#### What the task asks
Please filter the entries and return only the lines that include "page".

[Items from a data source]

Segment Open

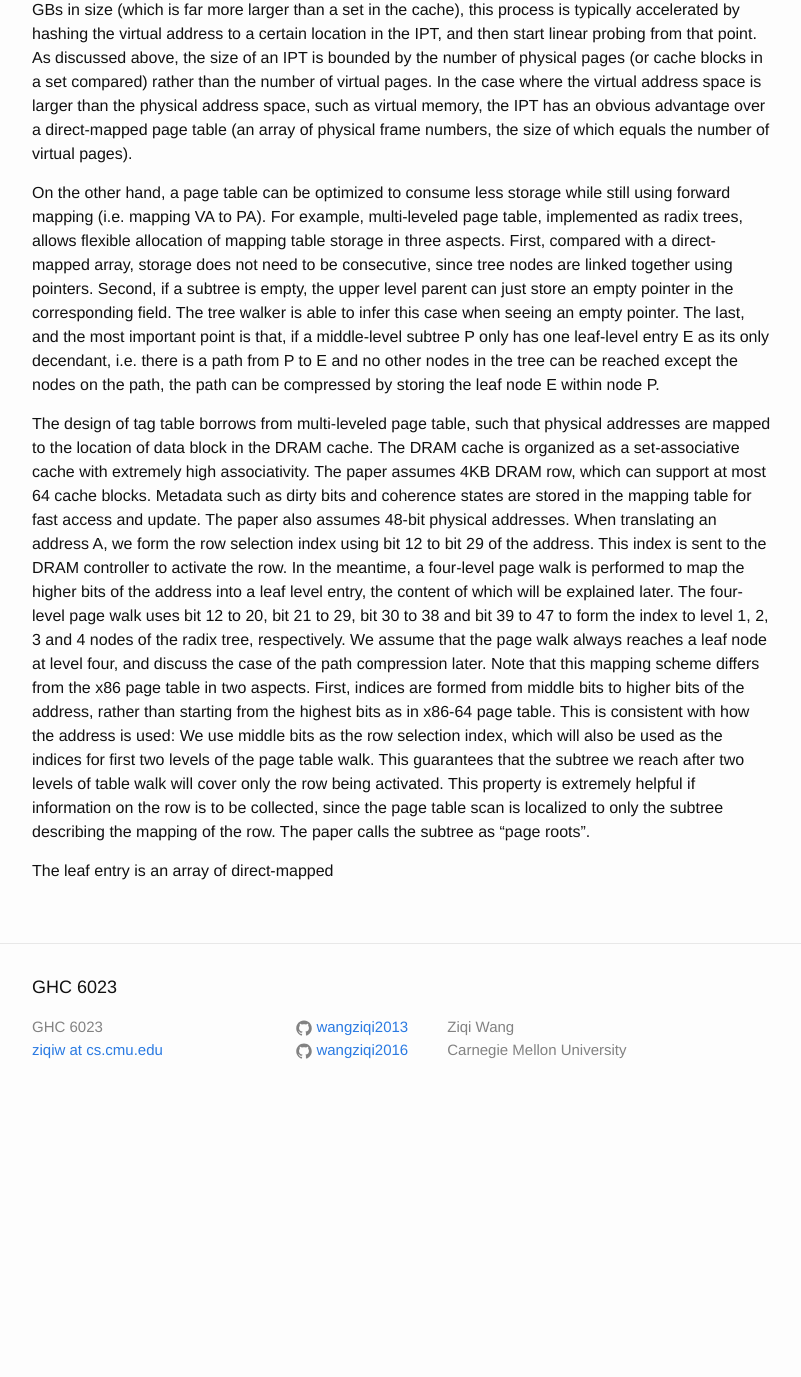
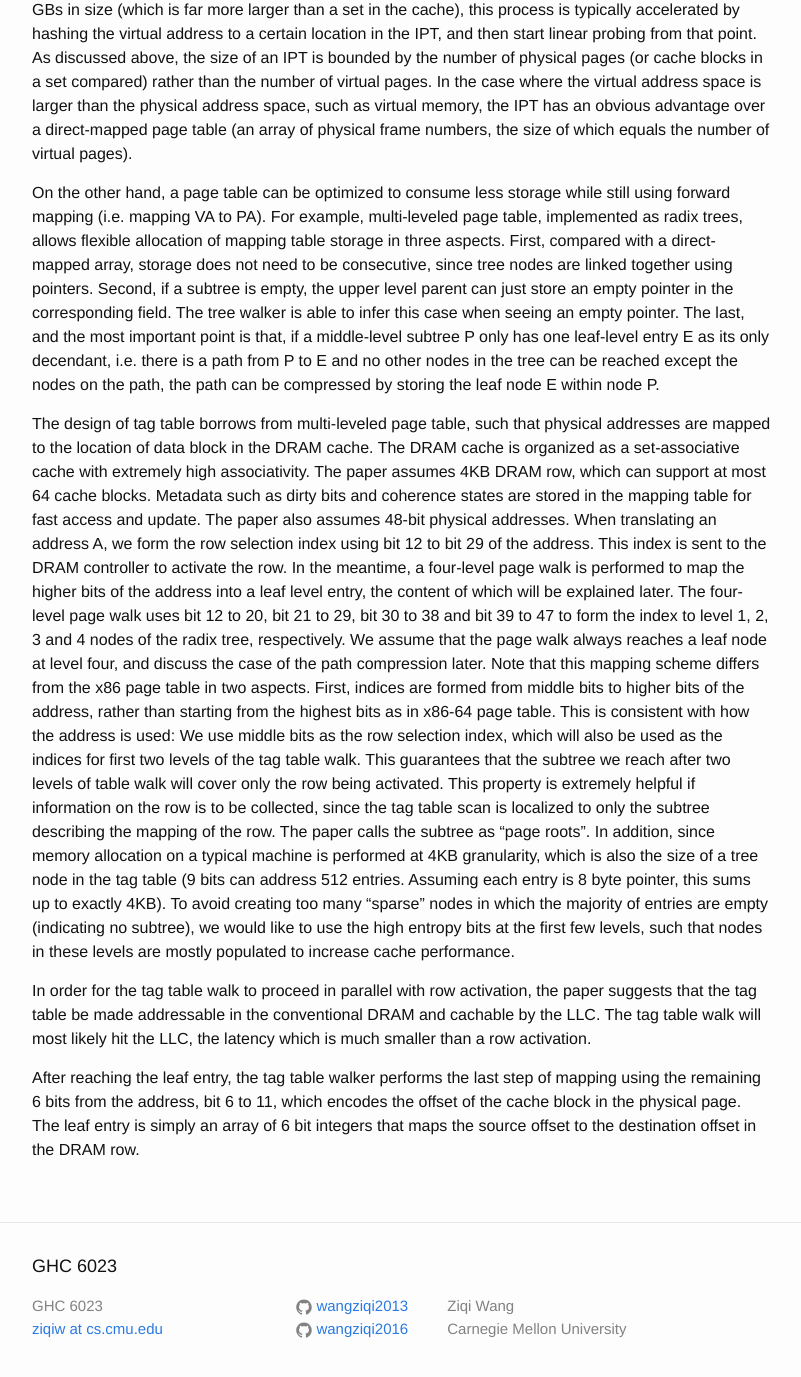
Before and after one commit to wangziqi2013/wangziqi2013.github.io, a Jekyll site: the page built from _posts/2019-09-01-tag-tables.markdown, in a window 1280 px wide and 1400 px high, scrolled down 1010 px. Shown: the top 1377 px of the window, without its empty margins (238-1039 px from the left). Built offline with Jekyll 4.4.1, drawn with Linux system fonts in a browser that asks for light colours; before the commit the page ends 2131 px from its top, so only the background shows below that.

Commit message:
Adding caching

```diff
--- a/_posts/2019-09-01-tag-tables.markdown
+++ b/_posts/2019-09-01-tag-tables.markdown
@@ -62,9 +62,19 @@ the page walk always reaches a leaf node at level four, and discuss the case of
 mapping scheme differs from the x86 page table in two aspects. First, indices are formed from middle bits to higher bits
 of the address, rather than starting from the highest bits as in x86-64 page table. This is consistent with how the address
 is used: We use middle bits as the row selection index, which will also be used as the indices for first two levels of the
-page table walk. This guarantees that the subtree we reach after two levels of table walk will cover only the row being
-activated. This property is extremely helpful if information on the row is to be collected, since the page table scan
+tag table walk. This guarantees that the subtree we reach after two levels of table walk will cover only the row being
+activated. This property is extremely helpful if information on the row is to be collected, since the tag table scan
 is localized to only the subtree describing the mapping of the row. The paper calls the subtree as "page roots".
+In addition, since memory allocation on a typical machine is performed at 4KB granularity, which is also the size
+of a tree node in the tag table (9 bits can address 512 entries. Assuming each entry is 8 byte pointer, this sums up to
+exactly 4KB). To avoid creating too many "sparse" nodes in which the majority of entries are empty (indicating no
+subtree), we would like to use the high entropy bits at the first few levels, such that nodes in these levels are mostly
+populated to increase cache performance.
 
-The leaf
-entry is an array of direct-mapped
+In order for the tag table walk to proceed in parallel with row activation, the paper suggests that the tag table be made
+addressable in the conventional DRAM and cachable by the LLC. The tag table walk will most likely hit the LLC, the latency
+which is much smaller than a row activation.
+
+After reaching the leaf entry, the tag table walker performs the last step of mapping using the remaining 6 bits from
+the address, bit 6 to 11, which encodes the offset of the cache block in the physical page. The leaf entry is simply
+an array of 6 bit integers that maps the source offset to the destination offset in the DRAM row.
```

Segment Closed

#### Expected answer
Before and after one commit to wangziqi2013/wangziqi2013.github.io, a Jekyll site: the page built from _posts/2019-09-01-tag-tables.markdown, in a window 1280 px wide and 1400 px high, scrolled down 1010 px. Shown: the top 1377 px of the window, without its empty margins (238-1039 px from the left). Built offline with Jekyll 4.4.1, drawn with Linux system fonts in a browser that asks for light colours; before the commit the page ends 2131 px from its top, so only the background shows below that.
@@ -62,9 +62,19 @@ the page walk always reaches a leaf node at level four, and discuss the case of
 mapping scheme differs from the x86 page table in two aspects. First, indices are formed from middle bits to higher bits
 of the address, rather than starting from the highest bits as in x86-64 page table. This is consistent with how the address
-page table walk. This guarantees that the subtree we reach after two levels of table walk will cover only the row being
-activated. This property is extremely helpful if information on the row is to be collected, since the page table scan
 is localized to only the subtree describing the mapping of the row. The paper calls the subtree as "page roots".
+the address, bit 6 to 11, which encodes the offset of the cache block in the physical page. The leaf entry is simply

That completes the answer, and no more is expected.